Under telemedicine, people can access doctors on a Web cam or through a video conference on their phones. The private insurance industry is moving to provide patients access to medical care 24/7 without an appointment with Skype-like technology that lets patients visit virtually with medical staff.
Forty-nine years ago, President Lyndon B. Johnson ushered in a new American era, creating a social compact that would withstand generations when he signed two hallmark health care programs, Medicare and Medicaid, into law.
Here's a prediction that hasn't been wrong yet: No matter what new data emerge about Social Security and Medicare, the well-funded opponents of those two worthy programs will always insist that we're on the brink of catastrophe -- unless something is done right now to slash their benefits.
Medicare has grown somewhat stronger financially in both the short and long term since last year but continues to face long-term financing challenges, today's report from its trustees shows.
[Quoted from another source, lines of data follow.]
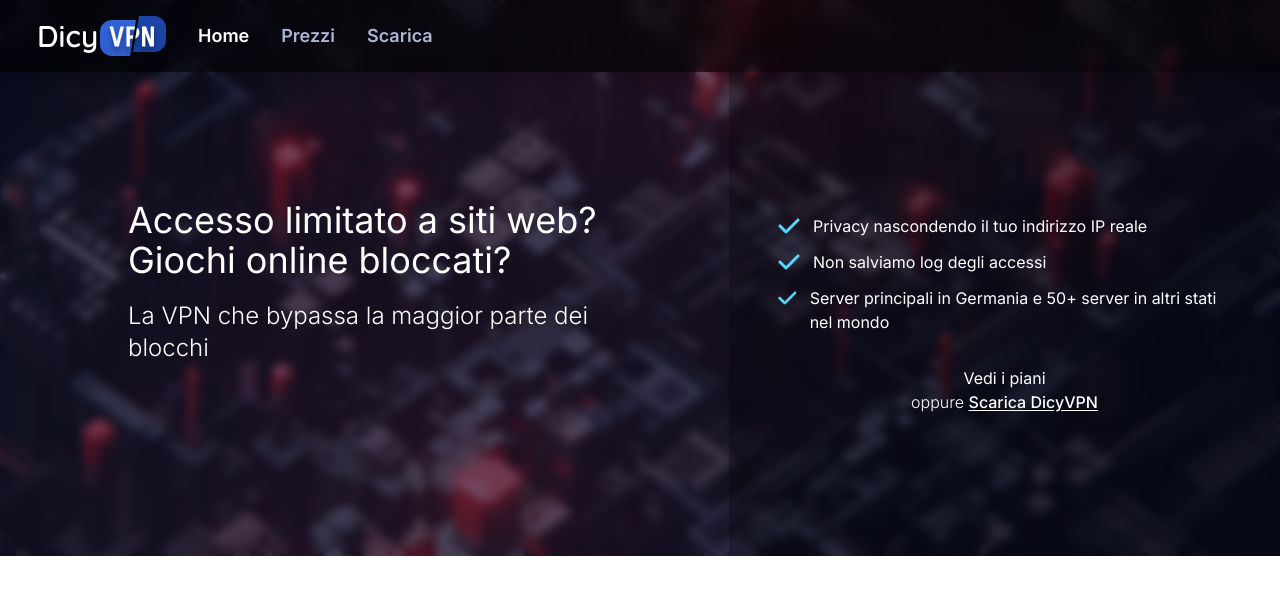
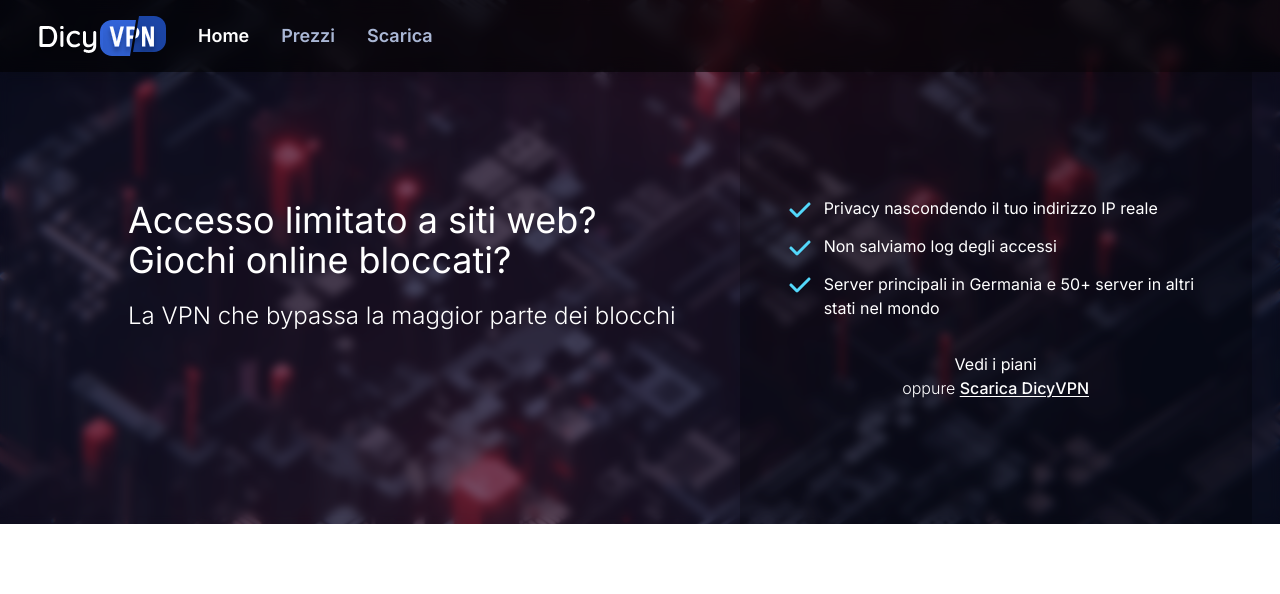
Before and after one commit to Dicy/vpn-website, a Nuxt app: page / in a window 1280 px wide. Shown: the top 594 px of the page. Built offline with nearby package versions, Linux system fonts and the light colour scheme.

Commit message:
Fix SVG icons being resized

```diff
--- a/pages/index.vue
+++ b/pages/index.vue
@@ -2,29 +2,35 @@
   <div class="hero-background text-white">
     <div class="hero-container w-full">
       <div class="m-auto max-w-screen-xl flex">
-        <div class="flex-col items-center justify-center p-128 pb-192">
+        <div class="flex-col items-center justify-center p-128 pb-192 pr-64">
           <h1 class="text-h1">Accesso limitato a siti web?<br>Giochi online bloccati?</h1>
           <h2 class="text-h2 font-light mt-20">La VPN che bypassa la maggior parte dei blocchi</h2>
         </div>
-        <div class="lateral-container flex flex-col items-center justify-center p-48 gap-32">
+        <div class="lateral-container flex flex-col items-center justify-center p-48 gap-32 max-w-[32rem]">
           <div class="features">
             <ul class="flex flex-col gap-12">
               <li>
+                <div>
                   <svg width="24" height="24" viewBox="0 0 24 24" fill="none" xmlns="http://www.w3.org/2000/svg">
                     <path d="M22.0594 4.94061C22.6453 5.52655 22.6453 6.47811 22.0594 7.06405L10.0594 19.0641C9.47344 19.65 8.52188 19.65 7.93594 19.0641L1.93594 13.0641C1.35001 12.4781 1.35001 11.5266 1.93594 10.9406C2.52188 10.3547 3.47344 10.3547 4.05938 10.9406L9.00001 15.8766L19.9406 4.94061C20.5266 4.35468 21.4781 4.35468 22.0641 4.94061H22.0594Z" fill="#53D8FB"/>
                   </svg>
+                </div>
                 <span>Privacy nascondendo il tuo indirizzo IP reale</span>
               </li>
               <li>
+                <div>
                   <svg width="24" height="24" viewBox="0 0 24 24" fill="none" xmlns="http://www.w3.org/2000/svg">
                     <path d="M22.0594 4.94061C22.6453 5.52655 22.6453 6.47811 22.0594 7.06405L10.0594 19.0641C9.47344 19.65 8.52188 19.65 7.93594 19.0641L1.93594 13.0641C1.35001 12.4781 1.35001 11.5266 1.93594 10.9406C2.52188 10.3547 3.47344 10.3547 4.05938 10.9406L9.00001 15.8766L19.9406 4.94061C20.5266 4.35468 21.4781 4.35468 22.0641 4.94061H22.0594Z" fill="#53D8FB"/>
                   </svg>
+                </div>
                 <span>Non salviamo log degli accessi</span>
               </li>
               <li>
+                <div>
                   <svg width="24" height="24" viewBox="0 0 24 24" fill="none" xmlns="http://www.w3.org/2000/svg">
                     <path d="M22.0594 4.94061C22.6453 5.52655 22.6453 6.47811 22.0594 7.06405L10.0594 19.0641C9.47344 19.65 8.52188 19.65 7.93594 19.0641L1.93594 13.0641C1.35001 12.4781 1.35001 11.5266 1.93594 10.9406C2.52188 10.3547 3.47344 10.3547 4.05938 10.9406L9.00001 15.8766L19.9406 4.94061C20.5266 4.35468 21.4781 4.35468 22.0641 4.94061H22.0594Z" fill="#53D8FB"/>
                   </svg>
+                </div>
                 <span>Server principali in Germania e 50+ server in altri stati nel mondo</span>
               </li>
             </ul>
```
Lines whose indentation alone changed are shown as unchanged.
The projected date of insolvency for Medicare's Hospital Insurance (HI) trust fund is 2030 -- four years later than projected last year.
As a pediatrician in some of Boston's lowest-income neighborhoods, I saw firsthand how a child's health is determined by far more than medicine -- it is the air they breathe, the streets they play in, the safety of their communities, their opportunities for a good education, the economic stability of their family. Simply put, doctors can't fulfill their mission in communities affected by inequality and unfairness. Health requires justice for all. That's what makes me want to run for governor.
Gene Steuerle is not a standard right-winger who believes that a dollar in the pocket of a middle class or poor person is a dollar that could be in the pockets of the rich. He is a serious budget analyst who has does important work on tax and budget issues for more than three decades.
With people living longer and pension plans on the decline, individuals are forced to create their own retirement plan that may last 10, 15 and even up to 30 years. Adding other generations into the mix, as well as needs for insurance and long term care planning, individuals have obstacles to clear out.
Whether due to changes in the economy or the fact that people are now living longer than ever before, there's no denying that the reality of growing older in America is expensive and most people are unprepared to take on the financial burden.
While the most visible women's rights being jeopardized include voting rights and the right to have control over our own bodies, there are more, many more.
This is a freedom that workers in every other wealthy country have long enjoyed; now workers in the United States no longer need a full-time job to get health insurance. And the data indicate that many workers are taking advantage of this option.
I just turned 65 and got my Medicare card. I see that the ID number on my card is the same as my Social Security number, and on the back of the card it says I need to carry it with me at all times. What can I do to protect myself from identify theft if my purse and Medicare card get stolen?
Both Congress and the administration are moving to relieve the backlog of veterans waiting for access to medical care by authorizing them to get priva...
There's a growing tendency for public policy leaders and commentators to warn one generation about another when the topic of entitlements arises. But the truth is that it's bad advice -- refuted by research.
So how does the VA compare? We don't know. We don't have much data publicly available to begin with, and we have virtually nothing that compares VA hospitals with other American hospitals.
A year-long investigation by the Center for Public Integrity has revealed that health insurers may have fleeced taxpayers out of $70 billion in just five years.